• **Task to complete**
The material beneath this line should be printed exactly, with its pictures omitted.

• **The records**
###
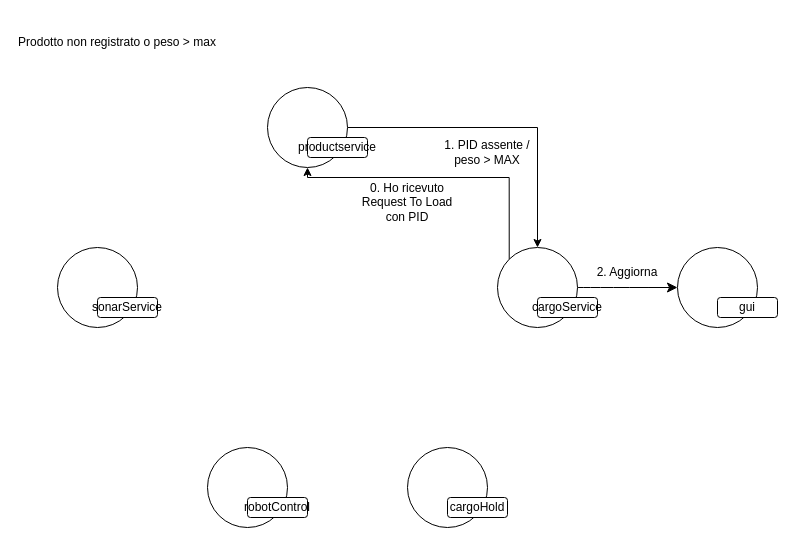
The draw.io diagram page "Neg1 - illegalProduct" (2 of 4) of userDocs/Sprint0.drawio in MarcoCrisafulli5/ISS2025-BrunoCrisafulliGiannitti, before the edit. Source tidied: cells renumbered, new cells numbered last; positions are measured from the earlier drawing's top-left corner, leaving out a move shared by most shapes. Both pictures are drawn from the tidied source at 100%, with x=0, y=0 at pixel (17, 17).
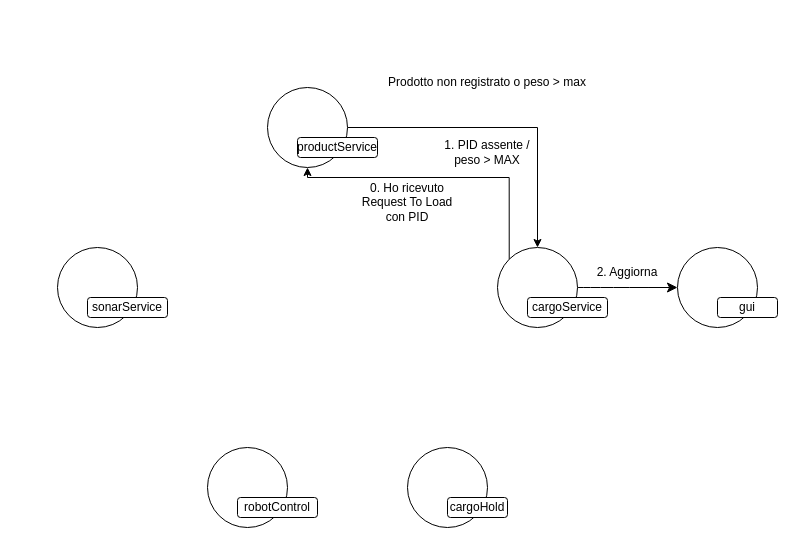
After the change.

The edit, as a diff of the source:
```diff
@@
     <mxCell id="2" value="Prodotto non registrato o peso &amp;gt; max" style="text;html=1;align=center;verticalAlign=middle;whiteSpace=wrap;rounded=0;" parent="1" vertex="1">
-      <mxGeometry width="200" height="50" as="geometry" />
+      <mxGeometry x="370" y="40" width="200" height="50" as="geometry" />
     </mxCell>
@@
     <mxCell id="4" value="sonarService" style="rounded=1;whiteSpace=wrap;html=1;" parent="1" vertex="1">
-      <mxGeometry x="80" y="280" width="60" height="20" as="geometry" />
+      <mxGeometry x="70" y="280" width="80" height="20" as="geometry" />
     </mxCell>
@@
     <mxCell id="8" value="cargoService" style="rounded=1;whiteSpace=wrap;html=1;" parent="1" vertex="1">
-      <mxGeometry x="520" y="280" width="60" height="20" as="geometry" />
+      <mxGeometry x="510" y="280" width="80" height="20" as="geometry" />
     </mxCell>
@@
-    <mxCell id="11" value="productservice" style="rounded=1;whiteSpace=wrap;html=1;" parent="1" vertex="1">
-      <mxGeometry x="290" y="120" width="60" height="20" as="geometry" />
+    <mxCell id="11" value="productService" style="rounded=1;whiteSpace=wrap;html=1;" parent="1" vertex="1">
+      <mxGeometry x="280" y="120" width="80" height="20" as="geometry" />
     </mxCell>
@@
     <mxCell id="13" value="robotControl" style="rounded=1;whiteSpace=wrap;html=1;" parent="1" vertex="1">
-      <mxGeometry x="230" y="480" width="60" height="20" as="geometry" />
+      <mxGeometry x="220" y="480" width="80" height="20" as="geometry" />
     </mxCell>
```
###
• **Task result**
The draw.io diagram page "Neg1 - illegalProduct" (2 of 4) of userDocs/Sprint0.drawio in MarcoCrisafulli5/ISS2025-BrunoCrisafulliGiannitti, before the edit. Source tidied: cells renumbered, new cells numbered last; positions are measured from the earlier drawing's top-left corner, leaving out a move shared by most shapes. Both pictures are drawn from the tidied source at 100%, with x=0, y=0 at pixel (17, 17).
After the change.

The edit, as a diff of the source:
```diff
@@
     <mxCell id="2" value="Prodotto non registrato o peso &amp;gt; max" style="text;html=1;align=center;verticalAlign=middle;whiteSpace=wrap;rounded=0;" parent="1" vertex="1">
-      <mxGeometry width="200" height="50" as="geometry" />
+      <mxGeometry x="370" y="40" width="200" height="50" as="geometry" />
     </mxCell>
@@
     <mxCell id="4" value="sonarService" style="rounded=1;whiteSpace=wrap;html=1;" parent="1" vertex="1">
-      <mxGeometry x="80" y="280" width="60" height="20" as="geometry" />
+      <mxGeometry x="70" y="280" width="80" height="20" as="geometry" />
     </mxCell>
@@
     <mxCell id="8" value="cargoService" style="rounded=1;whiteSpace=wrap;html=1;" parent="1" vertex="1">
-      <mxGeometry x="520" y="280" width="60" height="20" as="geometry" />
+      <mxGeometry x="510" y="280" width="80" height="20" as="geometry" />
     </mxCell>
@@
-    <mxCell id="11" value="productservice" style="rounded=1;whiteSpace=wrap;html=1;" parent="1" vertex="1">
-      <mxGeometry x="290" y="120" width="60" height="20" as="geometry" />
+    <mxCell id="11" value="productService" style="rounded=1;whiteSpace=wrap;html=1;" parent="1" vertex="1">
+      <mxGeometry x="280" y="120" width="80" height="20" as="geometry" />
     </mxCell>
@@
     <mxCell id="13" value="robotControl" style="rounded=1;whiteSpace=wrap;html=1;" parent="1" vertex="1">
-      <mxGeometry x="230" y="480" width="60" height="20" as="geometry" />
+      <mxGeometry x="220" y="480" width="80" height="20" as="geometry" />
     </mxCell>
```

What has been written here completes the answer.